## AIM OF THE EXERCISE
From the first line to the last, repeat the data exactly and drop the pictures.

==================================================

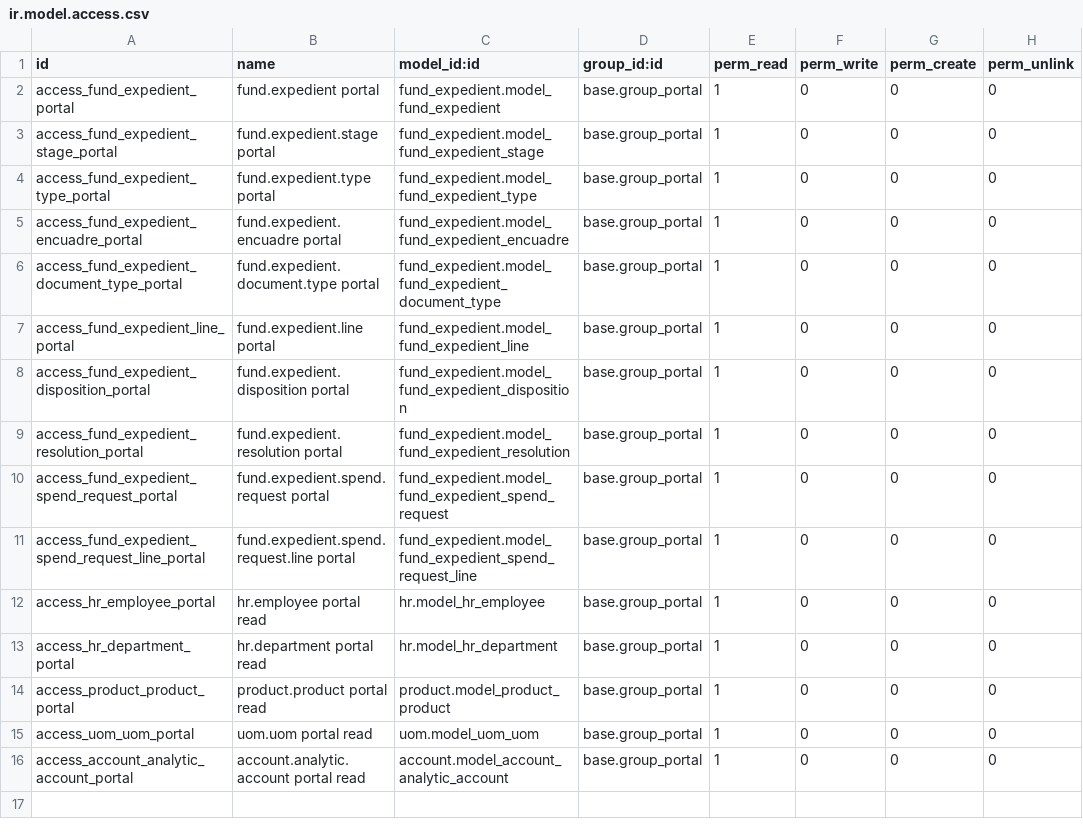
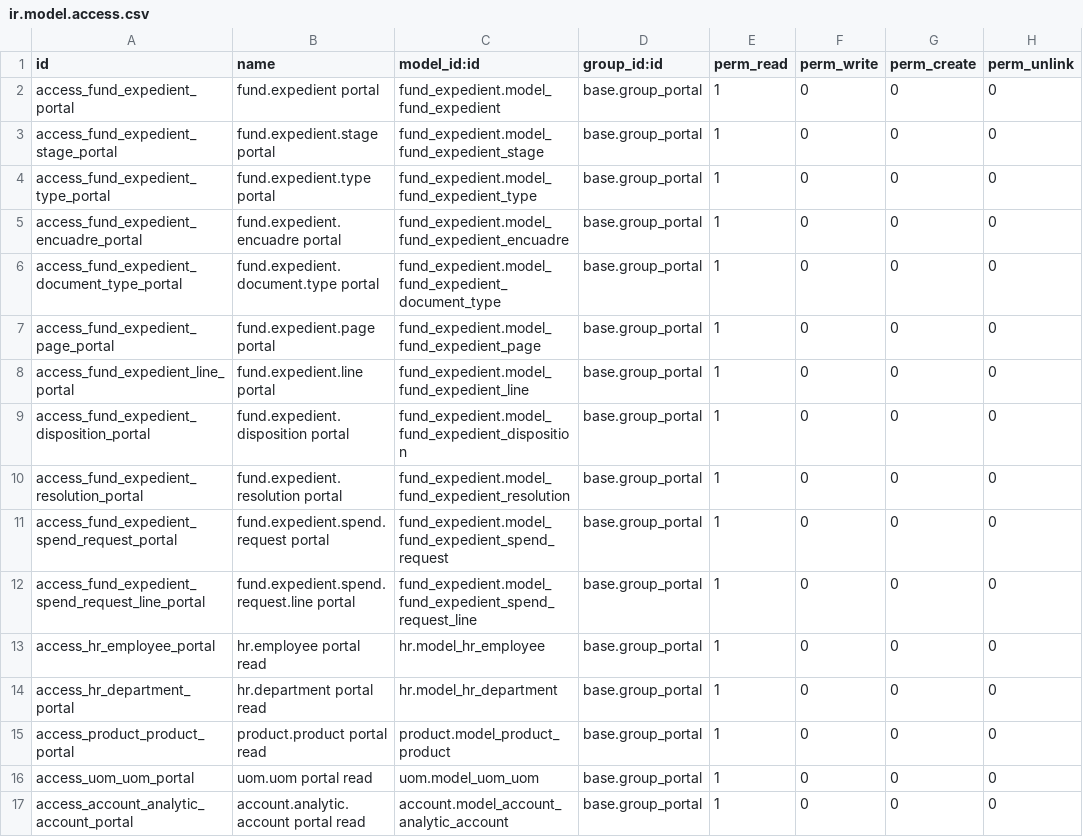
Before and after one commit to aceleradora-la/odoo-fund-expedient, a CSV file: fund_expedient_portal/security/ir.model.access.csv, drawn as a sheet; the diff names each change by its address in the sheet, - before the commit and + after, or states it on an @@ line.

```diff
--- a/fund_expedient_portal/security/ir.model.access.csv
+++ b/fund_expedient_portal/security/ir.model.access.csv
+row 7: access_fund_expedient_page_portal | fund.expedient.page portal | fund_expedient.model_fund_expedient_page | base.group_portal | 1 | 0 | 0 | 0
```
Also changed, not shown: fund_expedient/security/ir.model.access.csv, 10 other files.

==================================================

## RESPONSE TO THE TASK
Before and after one commit to aceleradora-la/odoo-fund-expedient, a CSV file: fund_expedient_portal/security/ir.model.access.csv, drawn as a sheet; the diff names each change by its address in the sheet, - before the commit and + after, or states it on an @@ line.

```diff
--- a/fund_expedient_portal/security/ir.model.access.csv
+++ b/fund_expedient_portal/security/ir.model.access.csv
+row 7: access_fund_expedient_page_portal | fund.expedient.page portal | fund_expedient.model_fund_expedient_page | base.group_portal | 1 | 0 | 0 | 0
```
Also changed, not shown: fund_expedient/security/ir.model.access.csv, 10 other files.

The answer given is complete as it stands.